“We'll start reading it right around the performance so a lot of the kids will already know it and we will start talking about it in class,” he said. “‘Romeo and Juliet’ is a play that is so iconic. The name of it is so well known and it's been adapted in so many ways. In some ways, it can be easy to kind of just to discount it in a way to think that ‘Oh, it's just this love story. It's not as important to play as say ‘Hamlet’ or ‘King Lear.’’ But that is incorrect. ‘Romeo and Juliet’ is a masterpiece from top to bottom. It is so well written. The characters are fascinating. Every time I read it, every time I see it, I'm reminded just what an astonishing work it is. It's not a surprise that Shakespeare wrote this tragic masterpiece about the same time he wrote the comic masterpiece, ‘A Midsummer Night’s Dream’ as the two plays are connected. Both plays are two of the most performed plays in the history of the world because they're so well written and so good. ‘Romeo and Juliet’ is not some fluff play.
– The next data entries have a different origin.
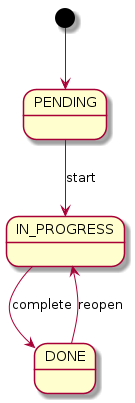
DanielRiha8906/Software_autoevolution_using_agents keeps this PlantUML diagram as experiments/broadcast/structured_text/TODO/artifacts/state_diagram.png. Above is the earlier version. Its source is kept beside it as experiments/broadcast/structured_text/TODO/artifacts/state_diagram.puml. Its diagram source:
```plantuml
@startuml

[*] --> PENDING

PENDING --> IN_PROGRESS : start
IN_PROGRESS --> DONE : complete
DONE --> IN_PROGRESS : reopen

@enduml
```
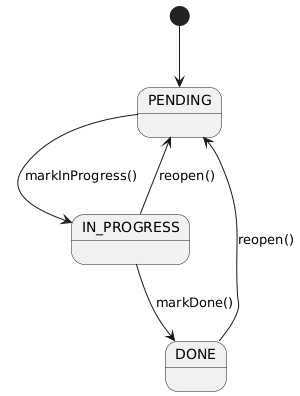
After the commit.

What changed in the source:
```diff
@@ -1,9 +1,10 @@
-@startuml
+@startuml state_diagram
 
 [*] --> PENDING
 
-PENDING --> IN_PROGRESS : start
-IN_PROGRESS --> DONE : complete
-DONE --> IN_PROGRESS : reopen
+PENDING --> IN_PROGRESS : markInProgress()
+IN_PROGRESS --> DONE : markDone()
+DONE --> PENDING : reopen()
+IN_PROGRESS --> PENDING : reopen()
 
 @enduml
```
It is truly one of the greatest pieces of theatre ever written.”
The upper school students also will perform in two yet-to-be-announced shows during the school year, and they will have the opportunity to work with Tanner and The Sting and Honey, a residential company at the Eccles Theatre, with a December nativity story told through poetry, mask and music.
“I cast my students in various appropriate roles for them with the company. They get an opportunity to work with the professional actors who work with us in the Salt Lake Valley and kind of dip their toe in the professional theatre world here in Salt Lake,” he said.
While many public comprehensive high school theatre programs put on musicals and go to competitions, Tanner said that is not the direction of Waterford’s theatre program.
“We do straight plays. We do comedies, dramas and tragedies, all kinds of different plays, but always straight plays. And sometimes, we'll do some very silly and over the top like, I love to do a farce, but I direct straight theatre,” Tanner said. “We are an acting-focused program. Waterford has an intensive acting training program that prepares them for the college level.”
Students’ study ranges from different mask techniques to the tradition of clown and the commedia dell'arte tradition.
Waterford theater core curriculum covers movement; voice, diction, and articulation; and the fundamentals of the Stanislavski approach to acting or various techniques that encourage actors to create believable characters and put themselves in the place of a character. Elective classes include dramatics theory, dramatic literature, and a specific course on Shakespeare.